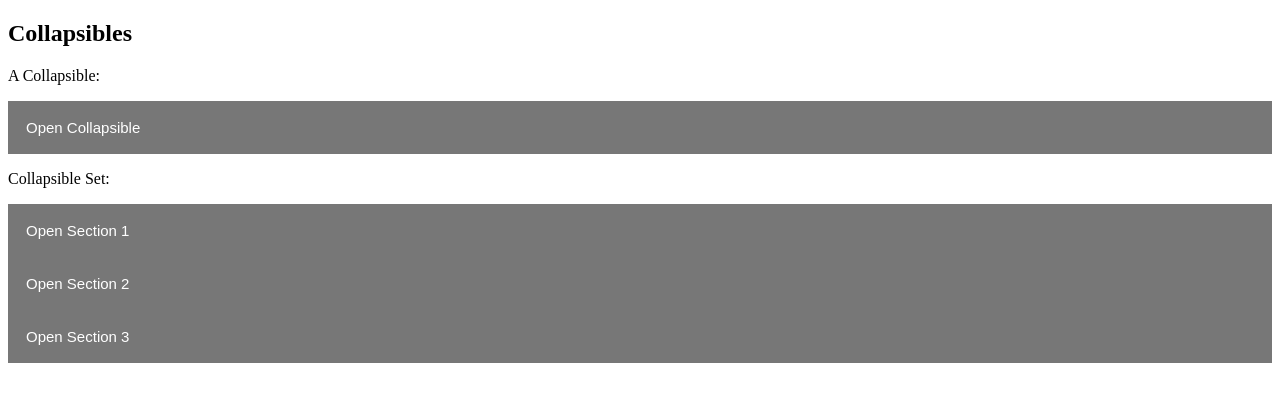
Repository: jpaisiem/WP-4
Page: index.html
These files come from the project's save history. The page is drawn as it stood at one moment and after a run of saves; the edit follows.
The browser window is 1280 px wide. The pictures show the whole page.

Above is the page before, as saved 2025-04-29 12:04:57.

### index.html
<!DOCTYPE html>
<html>
<head>
<meta name="viewport" content="width=device-width, initial-scale=1">
<style>
.collapsible {
  background-color: #777;
  color: white;
  cursor: pointer;
  padding: 18px;
  width: 100%;
  border: none;
  text-align: left;
  outline: none;
  font-size: 15px;
}

.active, .collapsible:hover {
  background-color: #555;
}

.content {
  padding: 0 18px;
  display: none;
  overflow: hidden;
  background-color: #f1f1f1;
}
</style>
</head>
<body>

<h2>Collapsibles</h2>

<p>A Collapsible:</p>
<button type="button" class="collapsible">Open Collapsible</button>
<div class="content">
  <p></p>
</div>

<p>Collapsible Set:</p>
<button type="button" class="collapsible">Open Section 1</button>
<div class="content">
  <p>Lorem ipsum dolor sit amet, consectetur adipisicing elit, sed do eiusmod tempor incididunt ut labore et dolore magna aliqua. Ut enim ad minim veniam, quis nostrud exercitation ullamco laboris nisi ut aliquip ex ea commodo consequat.</p>
</div>
<button type="button" class="collapsible">Open Section 2</button>
<div class="content">
  <p>Lorem ipsum dolor sit amet, consectetur adipisicing elit, sed do eiusmod tempor incididunt ut labore et dolore magna aliqua. Ut enim ad minim veniam, quis nostrud exercitation ullamco laboris nisi ut aliquip ex ea commodo consequat.</p>
</div>
<button type="button" class="collapsible">Open Section 3</button>
<div class="content">
  <p>Lorem ipsum dolor sit amet, consectetur adipisicing elit, sed do eiusmod tempor incididunt ut labore et dolore magna aliqua. Ut enim ad minim veniam, quis nostrud exercitation ullamco laboris nisi ut aliquip ex ea commodo consequat.</p>
</div>

<script>
var coll = document.getElementsByClassName("collapsible");
var i;

for (i = 0; i < coll.length; i++) {
  coll[i].addEventListener("click", function() {
    this.classList.toggle("active");
    var content = this.nextElementSibling;
    if (content.style.display === "block") {
      content.style.display = "none";
    } else {
      content.style.display = "block";
    }
  });
}
</script>

</body>
</html>

After the next 2 saves:
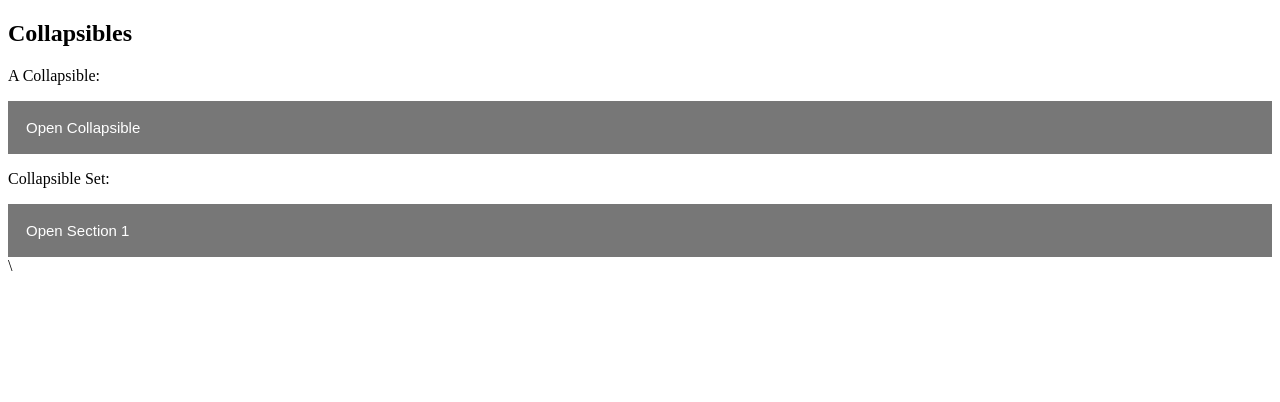
The 2 saves are shown as one change because they came seconds apart.
The last was saved 16 s later.
--- a/index.html
+++ b/index.html
@@ -38,19 +38,7 @@
 </div>
 
 <p>Collapsible Set:</p>
-<button type="button" class="collapsible">Open Section 1</button>
-<div class="content">
-  <p>Lorem ipsum dolor sit amet, consectetur adipisicing elit, sed do eiusmod tempor incididunt ut labore et dolore magna aliqua. Ut enim ad minim veniam, quis nostrud exercitation ullamco laboris nisi ut aliquip ex ea commodo consequat.</p>
-</div>
-<button type="button" class="collapsible">Open Section 2</button>
-<div class="content">
-  <p>Lorem ipsum dolor sit amet, consectetur adipisicing elit, sed do eiusmod tempor incididunt ut labore et dolore magna aliqua. Ut enim ad minim veniam, quis nostrud exercitation ullamco laboris nisi ut aliquip ex ea commodo consequat.</p>
-</div>
-<button type="button" class="collapsible">Open Section 3</button>
-<div class="content">
-  <p>Lorem ipsum dolor sit amet, consectetur adipisicing elit, sed do eiusmod tempor incididunt ut labore et dolore magna aliqua. Ut enim ad minim veniam, quis nostrud exercitation ullamco laboris nisi ut aliquip ex ea commodo consequat.</p>
-</div>
-
+<button type="button" class="collapsible">Open Section 1</button>\
 <script>
 var coll = document.getElementsByClassName("collapsible");
 var i;
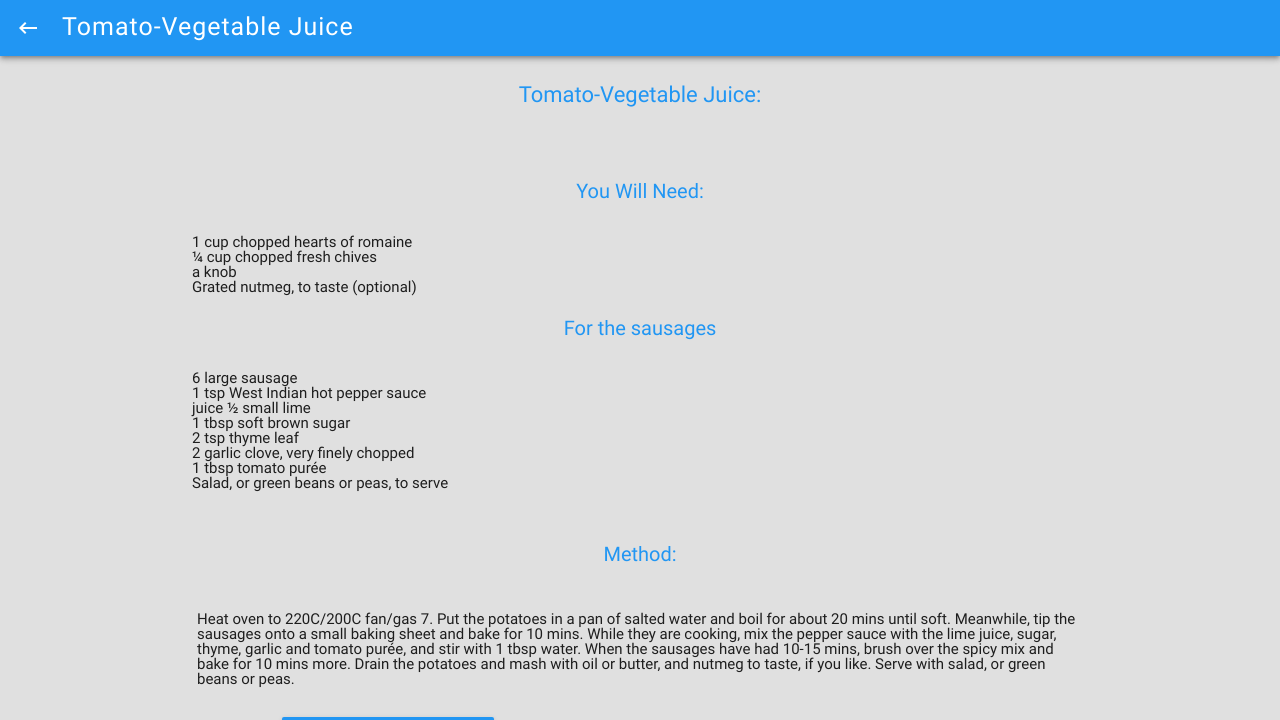
Repository: mattmoloney/vitae-2.0
Page: http://localhost/recipes/drink_recipies/drrecipie1.php
The author's editor kept a record of every edit. The page is drawn from the files as they stood at one moment, then again after the next edit.
The browser window is 1280 px wide. The pictures show the whole page.
An inner scrolling area shows only its first screen. The page is run by PHP 8.4 with error messages shown; the project is at /var/www/html/.

Above is the page before.

### recipes/drink_recipies/drrecipie1.php
<!DOCTYPE html>
<html xmlns="http://www.w3.org/1999/xhtml">

<head>
    <title>Vitae</title>
    <meta http-equiv="Content-Type" content="/html; charset=UTF-8" />
    <meta name="description" content="" />
    <meta name="keywords" content="" />
    <meta name='language' content='EN'>
    <meta name="viewport" content="width=device-width, initial-scale=1.0" />
    <link rel="icon" type="image/png" href="" />

    <link href="../../css/reset.css" rel="stylesheet" />
    <link href="https://fonts.googleapis.com/icon?family=Material+Icons" rel="stylesheet">
    <link href="https://fonts.googleapis.com/css?family=Montserrat|Oswald|Roboto" rel="stylesheet">

     <link href="../../css/materialize.min.css" rel="stylesheet" />
     <link href="../../css/style.css" rel="stylesheet" />
<?php
session_start();
?>
    </head>

    <body>

<div class="container-fluid">
    <div class="row headbar-container">
        <div class="headbar blue z-depth-2">
            <a href="../../drinksmenu.php" class="menu-icon"><i class="material-icons">keyboard_backspace</i></a>
            <div class="headtitle">Tomato-Vegetable Juice</div>
        </div>
    </div>
</div>


<div class="container">

                <h2>Tomato-Vegetable Juice:</h2>
                <br>
                <br>
                <h3>You Will Need:</h3>
                <br>
                <ul id="ingredience">
                    <li>1 cup chopped hearts of romaine</li>
                    <li>¼ cup chopped fresh chives</li>
                    <li>a knob</li>
                    <li>Grated nutmeg, to taste (optional)</li>
                </ul>
                <h3>For the sausages</h3>
                <br>
                <ul id="ingredience">
                     <li>6 large sausage</li>
                     <li>1 tsp West Indian hot pepper sauce</li>
                     <li>juice ½ small lime</li>
                     <li>1 tbsp soft brown sugar</li>
                     <li>2 tsp thyme leaf</li>
                     <li>2 garlic clove, very finely chopped</li>
                     <li>1 tbsp tomato purée</li>
                     <li>Salad, or green beans or peas, to serve</li>
                </ul>
                <br>
                <br>
                <h3>Method:</h3>
                <br>
                <br>
                <p>Heat oven to 220C/200C fan/gas 7. Put the potatoes in a pan of salted water and boil for about 20 mins until soft.
Meanwhile, tip the sausages onto a small baking sheet and bake for 10 mins. While they are cooking, mix the pepper sauce with the lime juice, sugar, thyme, garlic and tomato purée, and stir with 1 tbsp water. When the sausages have had 10-15 mins, brush over the spicy mix and bake for 10 mins more.
Drain the potatoes and mash with oil or butter, and nutmeg to taste, if you like. Serve with salad, or green beans or peas.
</p>

                     <a href="../../food.php"><input class="btn" type="submit" name="submit" value="Back to CookBook" style="margin-left: 6em; margin-bottom: 1em; margin-top: 2em;" /></a>

            </div> <!--container-->

    <script src="../../js/jquery-3.1.1.min.js"></script>
    <script type="text/javascript" src="../../js/materialize.min.js"></script>
</body>

</html>

### css/style.css
html,body
{
	transition: all 1s ease;
    width: 100%;
    height: 100%;
    margin: 0px;
    padding: 0px;
    overflow-x: hidden;
    background-color: #e0e0e0;
}

[type="radio"]:not(:checked), [type="radio"]:checked {
    position: relative;
    left: 0px;
    opacity: 1;
    margin-left:15px;
}

input, button, submit
{
  border:none;
  background  : none;
}

select {
    display: block!important;
    margin: 5px 0px;
}

h1{

    color: #2196F3;
    font-size: 30px;
    text-align: center;
}

h2{

    color: #2196F3;
    font-size: 22px;
    text-align: center;
}

h3 {

    color: #2196F3;
    font-size: 20px;
    text-align: center;
}

h4 {

    color: #000;
    font-size: 24px;
    text-align: left;
    padding-top: 15px;
    padding-left: 5px;
}

h5{

    color: #2196F3;
    font-size: 20px;
    text-align: left;
    padding-left: 5px;
}

p{

    padding-left: 5px;
}

.btn, .btn-large {
    background-color: #2196F3!important;
}

.nostyle {
	color: inherit;
	text-decoration: none;
}

.separator {
    height: 1px;
    width: 100%;
    background-color: #DDDDDD;
    margin : 15px 0px;
}

/**homepage**/

.menu-row {
    height: 140px;
}

.container-index {
    margin-top: 50px;
}

.blue-circle-left {
    border-radius: 50%;
	width: 75px;
	height: 75px;
    float: left;
    background-color: #2196F3;
}

.blue-circle-right {
    border-radius: 50%;
	width: 75px;
	height: 75px;
    float: right;
    background-color: #2196F3;
}

.icon-circle {
    color:white;
    margin-top: 0.4em;
    margin-left:0.45em;
    margin-right:auto;
    font-size: 40px;
}

.category-name {
    text-align: center;
    font-size: 22px;
    margin-top: 22px;
    color: #555555;

}

.menu-subgroup {
    width: 75px;
    margin-left: auto;
    margin-right: auto;
    display: block;
}

.btn-track-index {
    width: 100%;
    margin: 10px 0px;
}

/**cookbook**/

.menu-btn {
    width: 150px;
}

.container-food {

    margin-top: 50px;
}

.best_recipies {

    background-color: #fff;
    color: #DDD;
}


/******Topbar****/

.headbar-container {
    width:100%;
    margin:0;
    height:56px;
    z-index:90;
}


.headbar {
    width:100%;
    margin:0;
    height:56px;
    z-index:90;
    position: relative
}

.menu-icon {
    width:24px;
    font-size:48px;
    color:white;
    margin-left:16px;
    float: left;
}

.menu-icon-down {
    width:24px;
    font-size:48px;
    color:white;
    margin-top: 0.3em;
    margin-left:16px;
    float: left;
}

.headtitle {
    color:white;
    font-size: 25px;
    float: left;
    margin-left:22px;
    line-height: 54px;
    letter-spacing: 1px;
}

.menu-icon-share {
    width:24px;
    height:56px;
    font-size:48px;
    color:white;
    margin-right:16px;
    float: right;
}

.menu-icon-profile {
    width:24px;
    height:56px;
    font-size:48px;
    color:white;
    margin-right:16px;
    float: right;
}

.menu-icon-profile-down {
    width:24px;
    height:56px;
    font-size:48px;
    color:white;
    margin-top: 0.3em;
    margin-right:16px;
    float: right;
}

/******Profile page****/

.not-logged-p {
    margin-top:20px;
    font-size: 18px;
    line-height: 25px;
}

.sub-headbar {
    width:100%;
    margin-top:0px;
    height:42px;
    z-index:20;
}

.profile-name {
    color:white;
    font-size: 18px;
    float: left;
    margin-left:20px;
    line-height: 42px;
}

.profile-row h5 {
    font-size: 18px;
    margin-top: 15px;
    text-align: center;
    font-weight: 700;
    color: #212121;
}

.profile-photo {
    border-radius: 50%;
    margin-left:auto;
    margin-right:auto;
	width: 110px;
	height: 110px;
    background-color: #2196F3;
}

.profile-photo img{
	width: 100px;
	height: 100px;
    margin-top:5px;
}

.profile-infos {
    text-align: left;
    margin-top:20px;
}


.card-profile {
    display:block;
    width:100%;
    padding:20px;
}

.profile-title {
    font-weight: 700;
    font-size: 19px;
    margin-bottom: 15px;
    color: #212121;
}

.profile-othertitle{
    font-size: 17px;
    margin-bottom: 10px;
    color: #212121;
}

.profile-title a {
    float: right;
}

.profile-subtitle {
    margin-bottom: 5px;
}

.profile-link  {
    width: 100%;
}

.records-cont {
    margin-bottom: 12px;
    margin-left:7px;
}

.profile-save {
    width: 100%;
    margin-top: 10px;
}

.form-entry {
    margin: 10px 0px;
}

.select-img {
    margin-top: 20px;
    text-align:center;
}

.select-img img {
    height:80px;
    width:80px;
}



/******Register page****/

.form-register{

    width: 90%;
    margin-left: 1.5em;
    margin-top: 3em;
}

/******Login page****/


.login-form {
    margin-top: 20px;
}
.register-now-container {
    margin-top:30px;
}

/******trackers page****/
.container-weight {
}

.current-weight-title {
    text-align:center;
    font-weight: 700;
    font-size: 22px;
    margin-bottom:20px;
}

.actual-weight {
    color: #2196F3;
}

.weight-tl {
    width: 94%;
    margin-top: 30px;
    margin-left: 3%;
    margin-right: 3%;
    padding-bottom:0px;
    text-align:center;
}

.weight-lines {
    text-align:center;
}

.weight-line {
    font-size: 18px;
    margin-bottom: 15px;
}

.current-sleep-title {
    font-weight:700;
    font-size: 22px;
    margin-bottom:15px;
}

.current-sleep-subtitle {
    font-size: 18px;
    margin-bottom:15px;
}


.sleep-btn{
    margin-top: 20px;
}


/******sports page****/
.sport-submit {
    margin-left: auto;
    margin-right:auto;
    display:block;
}
.input-group {
    margin: 10px 0px;
}

.form-sport{

    width: 90%;
    margin-left: 1.5em;
}

.activities-sport {
    margin-top:20px;
}

.sport-tl-firstline {
    font-size: 16px;
    margin-bottom: 10px;
}

.sport-tl-secondline {
    font-size: 14px;
}

Loaded but not shown: css/reset.css (common file); css/materialize.min.css (library); js/jquery-3.1.1.min.js (library); js/materialize.min.js (library)

After the next edit:
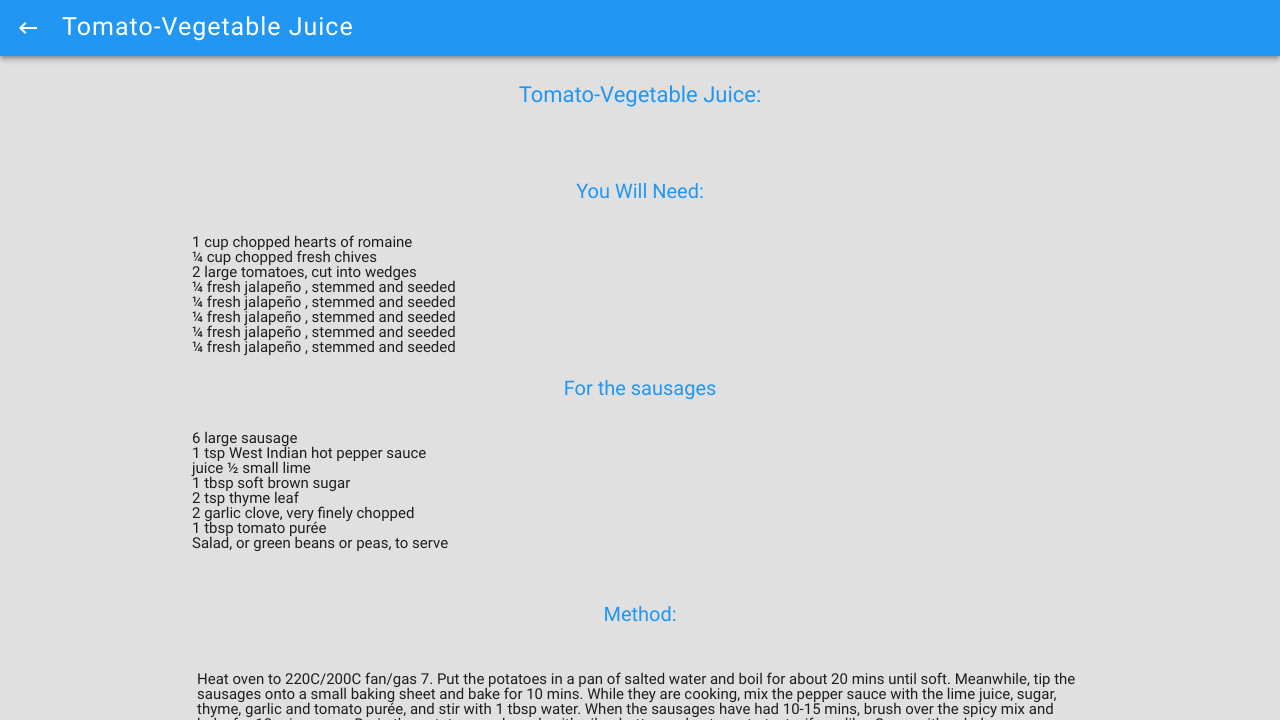
The edit:
--- a/recipes/drink_recipies/drrecipie1.php
+++ b/recipes/drink_recipies/drrecipie1.php
@@ -43,8 +43,12 @@
                 <ul id="ingredience">
                     <li>1 cup chopped hearts of romaine</li>
                     <li>¼ cup chopped fresh chives</li>
-                    <li>a knob</li>
-                    <li>Grated nutmeg, to taste (optional)</li>
+                    <li>2 large tomatoes, cut into wedges</li>
+                    <li>¼ fresh jalapeño , stemmed and seeded</li>
+                    <li>¼ fresh jalapeño , stemmed and seeded</li>
+                    <li>¼ fresh jalapeño , stemmed and seeded</li>
+                    <li>¼ fresh jalapeño , stemmed and seeded</li>
+                    <li>¼ fresh jalapeño , stemmed and seeded</li>
                 </ul>
                 <h3>For the sausages</h3>
                 <br>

**Aim of the task**
Where a line contains the word "weight", copy that line from the listing above.

**Problem solution**
    font-weight: 700;
    font-weight: 700;
.container-weight {
.current-weight-title {
    font-weight: 700;
.actual-weight {
.weight-tl {
.weight-lines {
.weight-line {
    font-weight:700;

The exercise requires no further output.